EYE-CATCHING images of slain rapper Tupac Shakur and the Black Panther are tattooed on each side of forgotten Warriors striker Shingirai Kawondera's shoulders.
To the dreadlocked Kawondera, the Black Panther tattoo symbolises freedom from oppression while that of Tupac is a sign of the respect he has for the late rapper.
Just like his idol, Kawondera lives a controversial life that courts as much attention as he does with his immense talent.
Blessed with sublime dribbling skills and a burst of speed, Kawondera was once described by BBC sports journalist Farai Mungazi as the next Peter Ndlovu after the 1999 CAF Under-17 African Championships in Guinea.
That year Kawondera left for Poland amid hopes that would be his launchpad into in an established European league.
Sadly, the 29-year-old's story is a tragic one as 13 years later, he remains languishing in the lower rungs of an obscure Cyprus third tier league.
Unlike his peers plying their trade in Europe, the dreadlocked star has neither investment nor any property to show for his toil and word is that he is broke.
Now questions are being asked whether it's the dreadlocked youngster's lifestyle that destroyed his once promising career. Stories of his love for the fairer sex and night life in Harare's night spots has been filtering into the ears of many for years.
Kawondera briefly joined the Warriors fold to help Zimbabwe qualify for the 2006 Africa Cup of Nations finals in Egypt. However, clashes with the then national team coach, Charles Mhlauri, resulted in him being dropped from the Warrior squad.
"Many have the misconception that I misbehave. People should judge me by how I perform on the field and not how I spend my time outside football. That is the problem I had with Charles Mhlauri," said Kawondera.
Allegations of age-cheating were also thrown at the player after he was accused of using a birth certificate belonging to a woman.
"There was a mistake with my birth certificate as it was written female. We corrected the mistake, but they had not changed the birth entry number," he said.
Kawondera admitted he has nothing to show for nearly 13 seasons in Europe and that he had fathered three kids with three different women.
Among these women is Mary Mubaiwa, who was his wife of four years. Mubaiwa is now married to General Constantine Chiwenga, the commander of the Zimbabwe Defence Forces.

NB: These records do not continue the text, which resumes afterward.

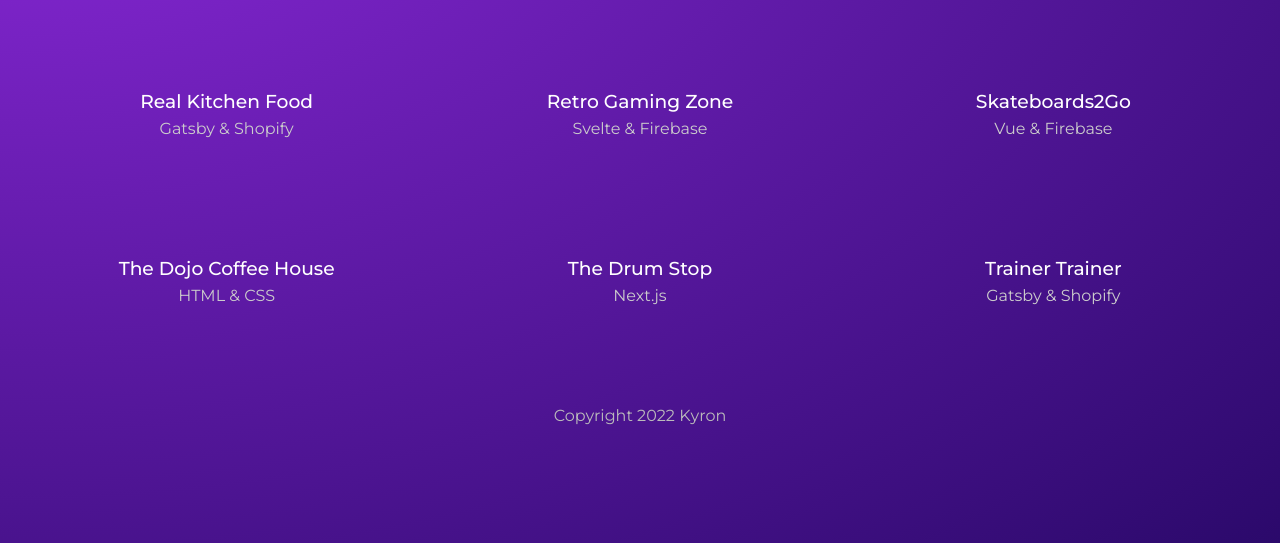
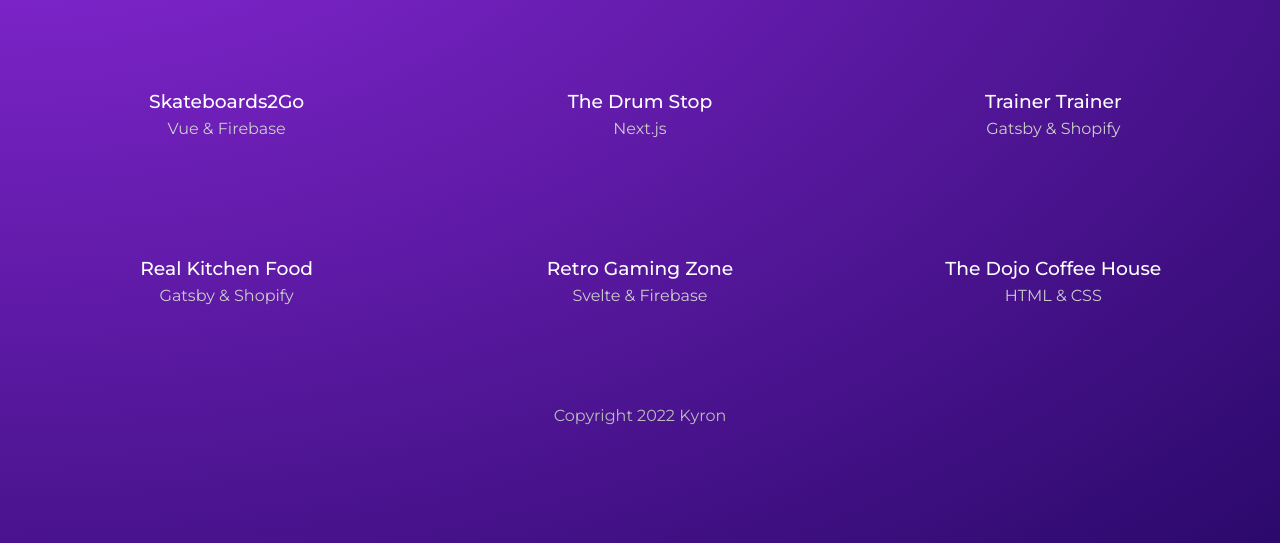
Before and after one commit to kyron321/gatsby-portfolio, a Gatsby site: page /projects in a window 1280 px wide. Shown: the part 257-800 px from the top of the page. Built offline with nearby package versions, Linux system fonts and the light colour scheme; Gatsby itself is replaced by a stand-in of ours.

Commit message:
change graphql query to sort projects by date in descending order, display on projects page

```diff
--- a/src/pages/projects/index.js
+++ b/src/pages/projects/index.js
@@ -27,16 +27,17 @@
 }
 
 export const query = graphql`
-  query {
-    allMarkdownRemark {
+{
+  allMarkdownRemark(sort: {frontmatter: {date: DESC}}) {
     nodes {
       frontmatter {
         slug
         stack
         title
+        date
       }
       id
     }
   }
 }
-`;
+`
--- a/src/projects/real-kitchen-food.md
+++ b/src/projects/real-kitchen-food.md
@@ -2,6 +2,7 @@
 title: Real Kitchen Food
 stack: Gatsby & Shopify
 slug: real-kitchen-food
+date: 2021-01-05T00:00:00+00:00
 ---
 
 Lorem ninja ipsum dolor sit amet, consectetuer adipiscing elit, sed diam nonummy nibh euismod tincidunt ut laoreet dolore magna aliquam erat volutpat. Ut ninja wisi enim ad minim veniam, quis nostrud exerci tation ullamcorper suscipit ninja lobortis nisl ut aliquip ex ea commodo consequat. Duis ninja autem vel eum iriure dolor in hendrerit in vulputate ninja velit esse molestie consequat, vel illum dolore eu feugiat nulla ninja facilisis at vero eros et accumsan et iusto odio dignissim qui blandit praesent luptatum zzril delenit augue duis dolore te feugait nulla facilisi. Nam ninja ipsum liber tempor cum soluta nobis eleifend option congue nihil imperdiet doming id quod mazim placerat facer possim assum. Typi ninja non habent claritatem insitam; est usus legentis in iis qui facit eorum claritatem. Investigationes ninja demonstraverunt lectores legere me lius quod ii legunt saepius. Claritas ninja est etiam processus dynamicus, qui ninja sequitur mutationem consuetudium lectorum. Mirum ninja est notare quam littera gothica, quam nunc putamus parum claram, anteposuerit litterarum formas humanitatis per seacula quarta decima et quinta decima. Eodem ninja ipsum modo typi, qui nunc nobis videntur parum clari, fiant sollemnes in ninja futurum.
--- a/src/projects/retro-gaming-zone.md
+++ b/src/projects/retro-gaming-zone.md
@@ -2,6 +2,7 @@
 title: Retro Gaming Zone
 stack: Svelte & Firebase
 slug: retro-gaming-zone
+date: 2021-01-03T00:00:00+00:00
 ---
 
 Lorem ninja ipsum dolor sit amet, consectetuer adipiscing elit, sed diam nonummy nibh euismod tincidunt ut laoreet dolore magna aliquam erat volutpat. Ut ninja wisi enim ad minim veniam, quis nostrud exerci tation ullamcorper suscipit ninja lobortis nisl ut aliquip ex ea commodo consequat. Duis ninja autem vel eum iriure dolor in hendrerit in vulputate ninja velit esse molestie consequat, vel illum dolore eu feugiat nulla ninja facilisis at vero eros et accumsan et iusto odio dignissim qui blandit praesent luptatum zzril delenit augue duis dolore te feugait nulla facilisi. Nam ninja ipsum liber tempor cum soluta nobis eleifend option congue nihil imperdiet doming id quod mazim placerat facer possim assum. Typi ninja non habent claritatem insitam; est usus legentis in iis qui facit eorum claritatem. Investigationes ninja demonstraverunt lectores legere me lius quod ii legunt saepius. Claritas ninja est etiam processus dynamicus, qui ninja sequitur mutationem consuetudium lectorum. Mirum ninja est notare quam littera gothica, quam nunc putamus parum claram, anteposuerit litterarum formas humanitatis per seacula quarta decima et quinta decima. Eodem ninja ipsum modo typi, qui nunc nobis videntur parum clari, fiant sollemnes in ninja futurum.
--- a/src/projects/skateboards2go.md
+++ b/src/projects/skateboards2go.md
@@ -2,6 +2,7 @@
 title: Skateboards2Go
 stack: Vue & Firebase
 slug: skateboards-to-go
+date: 2021-02-01T00:00:00+00:00
 ---
 
 Lorem ninja ipsum dolor sit amet, consectetuer adipiscing elit, sed diam nonummy nibh euismod tincidunt ut laoreet dolore magna aliquam erat volutpat. Ut ninja wisi enim ad minim veniam, quis nostrud exerci tation ullamcorper suscipit ninja lobortis nisl ut aliquip ex ea commodo consequat. Duis ninja autem vel eum iriure dolor in hendrerit in vulputate ninja velit esse molestie consequat, vel illum dolore eu feugiat nulla ninja facilisis at vero eros et accumsan et iusto odio dignissim qui blandit praesent luptatum zzril delenit augue duis dolore te feugait nulla facilisi. Nam ninja ipsum liber tempor cum soluta nobis eleifend option congue nihil imperdiet doming id quod mazim placerat facer possim assum. Typi ninja non habent claritatem insitam; est usus legentis in iis qui facit eorum claritatem. Investigationes ninja demonstraverunt lectores legere me lius quod ii legunt saepius. Claritas ninja est etiam processus dynamicus, qui ninja sequitur mutationem consuetudium lectorum. Mirum ninja est notare quam littera gothica, quam nunc putamus parum claram, anteposuerit litterarum formas humanitatis per seacula quarta decima et quinta decima. Eodem ninja ipsum modo typi, qui nunc nobis videntur parum clari, fiant sollemnes in ninja futurum.
--- a/src/projects/the-dojo-coffee-house.md
+++ b/src/projects/the-dojo-coffee-house.md
@@ -2,6 +2,7 @@
 title: The Dojo Coffee House
 stack: HTML & CSS
 slug: the-dojo-coffee-house
+date: 2021-01-01T00:00:00+00:00
 ---
 
 Lorem ninja ipsum dolor sit amet, consectetuer adipiscing elit, sed diam nonummy nibh euismod tincidunt ut laoreet dolore magna aliquam erat volutpat. Ut ninja wisi enim ad minim veniam, quis nostrud exerci tation ullamcorper suscipit ninja lobortis nisl ut aliquip ex ea commodo consequat. Duis ninja autem vel eum iriure dolor in hendrerit in vulputate ninja velit esse molestie consequat, vel illum dolore eu feugiat nulla ninja facilisis at vero eros et accumsan et iusto odio dignissim qui blandit praesent luptatum zzril delenit augue duis dolore te feugait nulla facilisi. Nam ninja ipsum liber tempor cum soluta nobis eleifend option congue nihil imperdiet doming id quod mazim placerat facer possim assum. Typi ninja non habent claritatem insitam; est usus legentis in iis qui facit eorum claritatem. Investigationes ninja demonstraverunt lectores legere me lius quod ii legunt saepius. Claritas ninja est etiam processus dynamicus, qui ninja sequitur mutationem consuetudium lectorum. Mirum ninja est notare quam littera gothica, quam nunc putamus parum claram, anteposuerit litterarum formas humanitatis per seacula quarta decima et quinta decima. Eodem ninja ipsum modo typi, qui nunc nobis videntur parum clari, fiant sollemnes in ninja futurum.
--- a/src/projects/the-drum-stop.md
+++ b/src/projects/the-drum-stop.md
@@ -2,6 +2,7 @@
 title: The Drum Stop
 stack: Next.js
 slug: the-drum-stop
+date: 2021-01-18T00:00:00+00:00
 ---
 
 Lorem ninja ipsum dolor sit amet, consectetuer adipiscing elit, sed diam nonummy nibh euismod tincidunt ut laoreet dolore magna aliquam erat volutpat. Ut ninja wisi enim ad minim veniam, quis nostrud exerci tation ullamcorper suscipit ninja lobortis nisl ut aliquip ex ea commodo consequat. Duis ninja autem vel eum iriure dolor in hendrerit in vulputate ninja velit esse molestie consequat, vel illum dolore eu feugiat nulla ninja facilisis at vero eros et accumsan et iusto odio dignissim qui blandit praesent luptatum zzril delenit augue duis dolore te feugait nulla facilisi. Nam ninja ipsum liber tempor cum soluta nobis eleifend option congue nihil imperdiet doming id quod mazim placerat facer possim assum. Typi ninja non habent claritatem insitam; est usus legentis in iis qui facit eorum claritatem. Investigationes ninja demonstraverunt lectores legere me lius quod ii legunt saepius. Claritas ninja est etiam processus dynamicus, qui ninja sequitur mutationem consuetudium lectorum. Mirum ninja est notare quam littera gothica, quam nunc putamus parum claram, anteposuerit litterarum formas humanitatis per seacula quarta decima et quinta decima. Eodem ninja ipsum modo typi, qui nunc nobis videntur parum clari, fiant sollemnes in ninja futurum.
--- a/src/projects/trainer-trainer.md
+++ b/src/projects/trainer-trainer.md
@@ -2,6 +2,7 @@
 title: Trainer Trainer
 stack: Gatsby & Shopify
 slug: trainer-trainer
+date: 2021-01-08T00:00:00+00:00
 ---
 
 Lorem ninja ipsum dolor sit amet, consectetuer adipiscing elit, sed diam nonummy nibh euismod tincidunt ut laoreet dolore magna aliquam erat volutpat. Ut ninja wisi enim ad minim veniam, quis nostrud exerci tation ullamcorper suscipit ninja lobortis nisl ut aliquip ex ea commodo consequat. Duis ninja autem vel eum iriure dolor in hendrerit in vulputate ninja velit esse molestie consequat, vel illum dolore eu feugiat nulla ninja facilisis at vero eros et accumsan et iusto odio dignissim qui blandit praesent luptatum zzril delenit augue duis dolore te feugait nulla facilisi. Nam ninja ipsum liber tempor cum soluta nobis eleifend option congue nihil imperdiet doming id quod mazim placerat facer possim assum. Typi ninja non habent claritatem insitam; est usus legentis in iis qui facit eorum claritatem. Investigationes ninja demonstraverunt lectores legere me lius quod ii legunt saepius. Claritas ninja est etiam processus dynamicus, qui ninja sequitur mutationem consuetudium lectorum. Mirum ninja est notare quam littera gothica, quam nunc putamus parum claram, anteposuerit litterarum formas humanitatis per seacula quarta decima et quinta decima. Eodem ninja ipsum modo typi, qui nunc nobis videntur parum clari, fiant sollemnes in ninja futurum.
```
Lines whose indentation alone changed are shown as unchanged.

"All along I was just enjoying myself and never made any investments. (Taimbofara zvedu). I hope to start something this year," he said.
"I am not planning to marry anytime soon because I have failed before and all the women I have lived with say I am arrogant. Maybe the problem is that I am not used to company since I started living alone in Poland at a very young age."
Kawondera, a self-confessed Mugabe supporter, claims that his playing in the lower rungs of Cyprus football was to give him time to "complete a Political Science degree which he is studying by correspondence with an American college."
The star hopes to one day play for a local club.
"I will be in the country till August so if an offer for a short contract from a local club comes along, I will take it," he said.
Kawondera started his career at Wieslaw Grabowisk's Darryn T in 1998 and between 1999 and 2002 played for Polish club Górnik Zabrze before signing for Cypriot First Division outfit AEP Paphos during the 2005.
In 2005-2006, he played for the Turkish club Gaziantepspor before moving back to South Africa in 2007 where he joined Supersport United.
In July 2007 he signed a two-year contract with the Cypriot club AEK Larnaca. However, in January 2008, he moved to Nea Salamina. Since then he has been wondering from club to club in the lower rungs of Cyprus leagues.
Will he, like the proverbial phoenix, rise from ashes? Only time will tell.